## Your objective
Please print out the entries below unchanged and skip the images.

☆ ☆ ☆

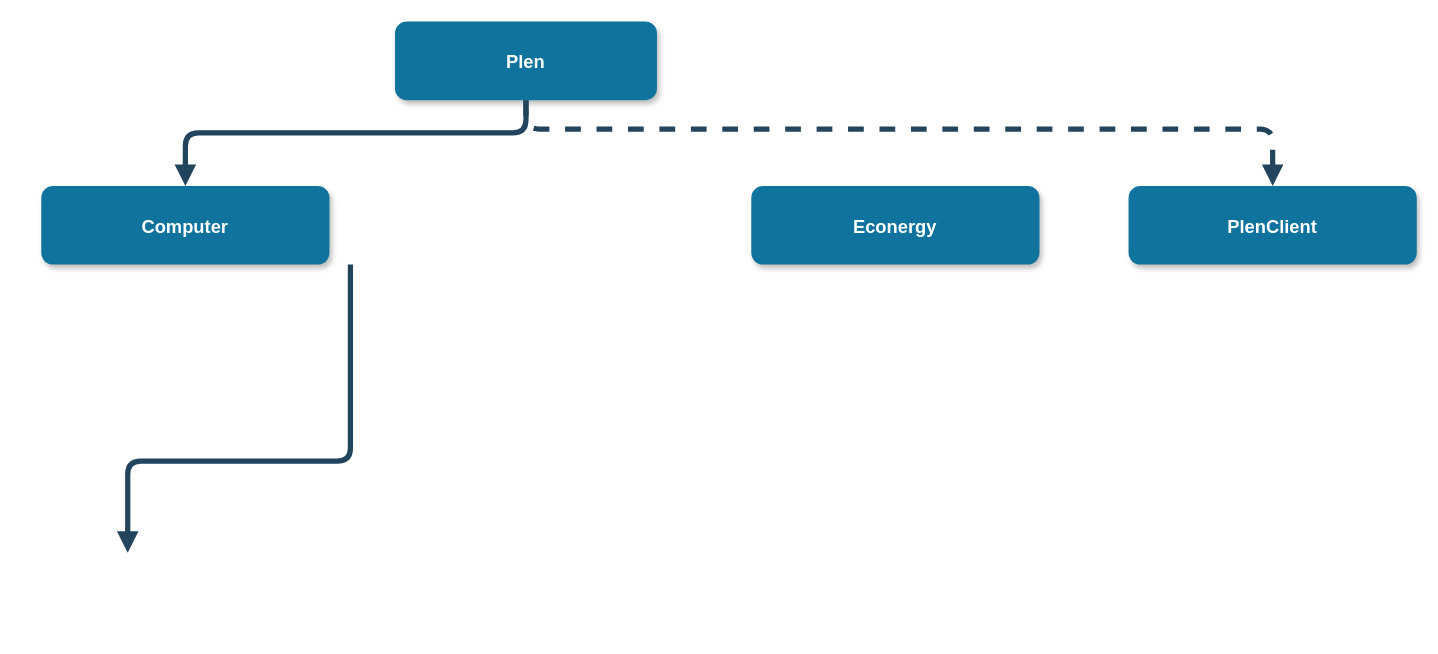
Earlier version of the draw.io diagram Untitled Diagram.drawio (lenyiepromise/code). Source tidied: cells renumbered, new cells numbered last; positions are measured from the earlier drawing's top-left corner, leaving out a move shared by most shapes. Both pictures are drawn from the tidied source at 131%, with x=0, y=0 at pixel (41, 21).
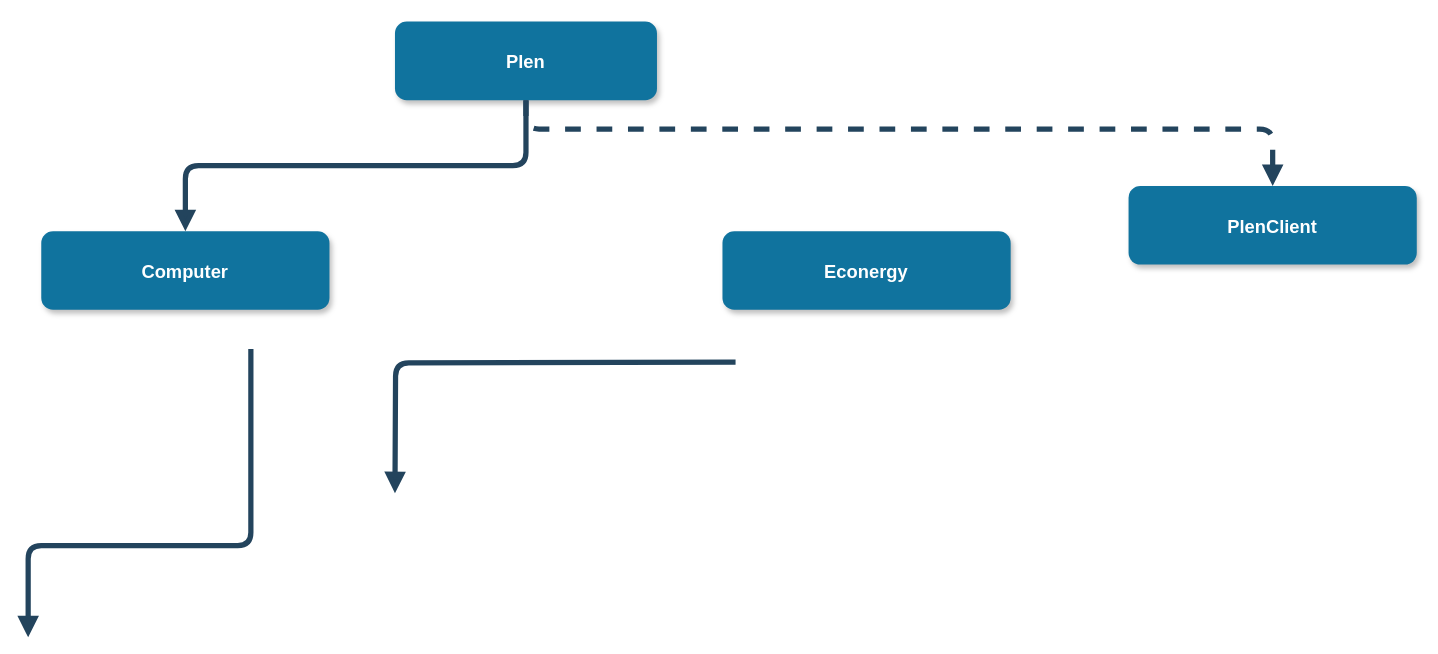
Above is the later version.

Commit message (it also covers changes not shown here):
Plen structure

Change to the diagram source:
```diff
@@
 <mxGraphModel>
   <root>
     <mxCell id="0" />
     <mxCell id="1" parent="0" />
     <mxCell id="2" value="Plen" style="rounded=1;fillColor=#10739E;strokeColor=none;shadow=1;gradientColor=none;fontStyle=1;fontColor=#FFFFFF;fontSize=14;" parent="1" vertex="1">
       <mxGeometry x="270" width="200" height="60" as="geometry" />
     </mxCell>
     <mxCell id="3" value="Computer" style="rounded=1;fillColor=#10739E;strokeColor=none;shadow=1;gradientColor=none;fontStyle=1;fontColor=#FFFFFF;fontSize=14;" parent="1" vertex="1">
-      <mxGeometry y="125.5" width="220" height="60" as="geometry" />
+      <mxGeometry y="160" width="220" height="60" as="geometry" />
     </mxCell>
-    <mxCell id="4" style="edgeStyle=elbowEdgeStyle;elbow=vertical;strokeWidth=4;endArrow=block;endFill=1;fontStyle=1;strokeColor=#23445D;exitX=0.5;exitY=1;exitDx=0;exitDy=0;" parent="1" edge="1" source="2" target="3">
+    <mxCell id="4" style="strokeWidth=4;endArrow=block;endFill=1;fontStyle=1;strokeColor=#23445D;exitX=0.5;exitY=1;exitDx=0;exitDy=0;edgeStyle=orthogonalEdgeStyle;" parent="1" edge="1" source="2" target="3">
       <mxGeometry x="22" y="165.5" as="geometry">
         <Array as="points">
-          <mxPoint x="270" y="85" />
+          <mxPoint x="370" y="110" />
+          <mxPoint x="110" y="110" />
         </Array>
       </mxGeometry>
     </mxCell>
     <mxCell id="5" style="edgeStyle=elbowEdgeStyle;elbow=vertical;strokeWidth=4;endArrow=block;endFill=1;fontStyle=1;dashed=1;strokeColor=#23445D;entryX=0.5;entryY=0;entryDx=0;entryDy=0;exitX=0.5;exitY=1;exitDx=0;exitDy=0;" parent="1" edge="1" source="2" target="8">
       <mxGeometry x="22" y="165.5" as="geometry">
         <Array as="points">
           <mxPoint x="442" y="82" />
           <mxPoint x="732" y="67.5" />
         </Array>
       </mxGeometry>
     </mxCell>
     <mxCell id="6" style="edgeStyle=elbowEdgeStyle;elbow=vertical;strokeWidth=4;endArrow=block;endFill=1;fontStyle=1;strokeColor=#23445D;" parent="1" edge="1">
       <mxGeometry x="22" y="165.5" as="geometry">
-        <mxPoint x="236" y="185.5" as="sourcePoint" />
-        <mxPoint x="66" y="405.5" as="targetPoint" />
+        <mxPoint x="160" y="250" as="sourcePoint" />
+        <mxPoint x="-10" y="470" as="targetPoint" />
         <Array as="points">
-          <mxPoint x="236" y="335.5" />
+          <mxPoint x="160" y="400" />
         </Array>
       </mxGeometry>
     </mxCell>
     <mxCell id="7" value="Econergy" style="rounded=1;fillColor=#10739E;strokeColor=none;shadow=1;gradientColor=none;fontStyle=1;fontColor=#FFFFFF;fontSize=14;" parent="1" vertex="1">
-      <mxGeometry x="542" y="125.5" width="220" height="60" as="geometry" />
+      <mxGeometry x="520" y="160" width="220" height="60" as="geometry" />
     </mxCell>
     <mxCell id="8" value="PlenClient" style="rounded=1;fillColor=#10739E;strokeColor=none;shadow=1;gradientColor=none;fontStyle=1;fontColor=#FFFFFF;fontSize=14;" parent="1" vertex="1">
       <mxGeometry x="830" y="125.5" width="220" height="60" as="geometry" />
     </mxCell>
+    <mxCell id="9" style="strokeWidth=4;endArrow=block;endFill=1;fontStyle=1;strokeColor=#23445D;exitX=0.5;exitY=1;exitDx=0;exitDy=0;edgeStyle=orthogonalEdgeStyle;" parent="1" edge="1">
+      <mxGeometry x="22" y="165.5" as="geometry">
+        <mxPoint x="530" y="260" as="sourcePoint" />
+        <mxPoint x="270" y="360" as="targetPoint" />
+      </mxGeometry>
+    </mxCell>
   </root>
 </mxGraphModel>
```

☆ ☆ ☆

## Written answer
Earlier version of the draw.io diagram Untitled Diagram.drawio (lenyiepromise/code). Source tidied: cells renumbered, new cells numbered last; positions are measured from the earlier drawing's top-left corner, leaving out a move shared by most shapes. Both pictures are drawn from the tidied source at 131%, with x=0, y=0 at pixel (41, 21).
Above is the later version.

Commit message (it also covers changes not shown here):
Plen structure

Change to the diagram source:
```diff
@@
 <mxGraphModel>
   <root>
     <mxCell id="0" />
     <mxCell id="1" parent="0" />
     <mxCell id="2" value="Plen" style="rounded=1;fillColor=#10739E;strokeColor=none;shadow=1;gradientColor=none;fontStyle=1;fontColor=#FFFFFF;fontSize=14;" parent="1" vertex="1">
       <mxGeometry x="270" width="200" height="60" as="geometry" />
     </mxCell>
     <mxCell id="3" value="Computer" style="rounded=1;fillColor=#10739E;strokeColor=none;shadow=1;gradientColor=none;fontStyle=1;fontColor=#FFFFFF;fontSize=14;" parent="1" vertex="1">
-      <mxGeometry y="125.5" width="220" height="60" as="geometry" />
+      <mxGeometry y="160" width="220" height="60" as="geometry" />
     </mxCell>
-    <mxCell id="4" style="edgeStyle=elbowEdgeStyle;elbow=vertical;strokeWidth=4;endArrow=block;endFill=1;fontStyle=1;strokeColor=#23445D;exitX=0.5;exitY=1;exitDx=0;exitDy=0;" parent="1" edge="1" source="2" target="3">
+    <mxCell id="4" style="strokeWidth=4;endArrow=block;endFill=1;fontStyle=1;strokeColor=#23445D;exitX=0.5;exitY=1;exitDx=0;exitDy=0;edgeStyle=orthogonalEdgeStyle;" parent="1" edge="1" source="2" target="3">
       <mxGeometry x="22" y="165.5" as="geometry">
         <Array as="points">
-          <mxPoint x="270" y="85" />
+          <mxPoint x="370" y="110" />
+          <mxPoint x="110" y="110" />
         </Array>
       </mxGeometry>
     </mxCell>
     <mxCell id="5" style="edgeStyle=elbowEdgeStyle;elbow=vertical;strokeWidth=4;endArrow=block;endFill=1;fontStyle=1;dashed=1;strokeColor=#23445D;entryX=0.5;entryY=0;entryDx=0;entryDy=0;exitX=0.5;exitY=1;exitDx=0;exitDy=0;" parent="1" edge="1" source="2" target="8">
       <mxGeometry x="22" y="165.5" as="geometry">
         <Array as="points">
           <mxPoint x="442" y="82" />
           <mxPoint x="732" y="67.5" />
         </Array>
       </mxGeometry>
     </mxCell>
     <mxCell id="6" style="edgeStyle=elbowEdgeStyle;elbow=vertical;strokeWidth=4;endArrow=block;endFill=1;fontStyle=1;strokeColor=#23445D;" parent="1" edge="1">
       <mxGeometry x="22" y="165.5" as="geometry">
-        <mxPoint x="236" y="185.5" as="sourcePoint" />
-        <mxPoint x="66" y="405.5" as="targetPoint" />
+        <mxPoint x="160" y="250" as="sourcePoint" />
+        <mxPoint x="-10" y="470" as="targetPoint" />
         <Array as="points">
-          <mxPoint x="236" y="335.5" />
+          <mxPoint x="160" y="400" />
         </Array>
       </mxGeometry>
     </mxCell>
     <mxCell id="7" value="Econergy" style="rounded=1;fillColor=#10739E;strokeColor=none;shadow=1;gradientColor=none;fontStyle=1;fontColor=#FFFFFF;fontSize=14;" parent="1" vertex="1">
-      <mxGeometry x="542" y="125.5" width="220" height="60" as="geometry" />
+      <mxGeometry x="520" y="160" width="220" height="60" as="geometry" />
     </mxCell>
     <mxCell id="8" value="PlenClient" style="rounded=1;fillColor=#10739E;strokeColor=none;shadow=1;gradientColor=none;fontStyle=1;fontColor=#FFFFFF;fontSize=14;" parent="1" vertex="1">
       <mxGeometry x="830" y="125.5" width="220" height="60" as="geometry" />
     </mxCell>
+    <mxCell id="9" style="strokeWidth=4;endArrow=block;endFill=1;fontStyle=1;strokeColor=#23445D;exitX=0.5;exitY=1;exitDx=0;exitDy=0;edgeStyle=orthogonalEdgeStyle;" parent="1" edge="1">
+      <mxGeometry x="22" y="165.5" as="geometry">
+        <mxPoint x="530" y="260" as="sourcePoint" />
+        <mxPoint x="270" y="360" as="targetPoint" />
+      </mxGeometry>
+    </mxCell>
   </root>
 </mxGraphModel>
```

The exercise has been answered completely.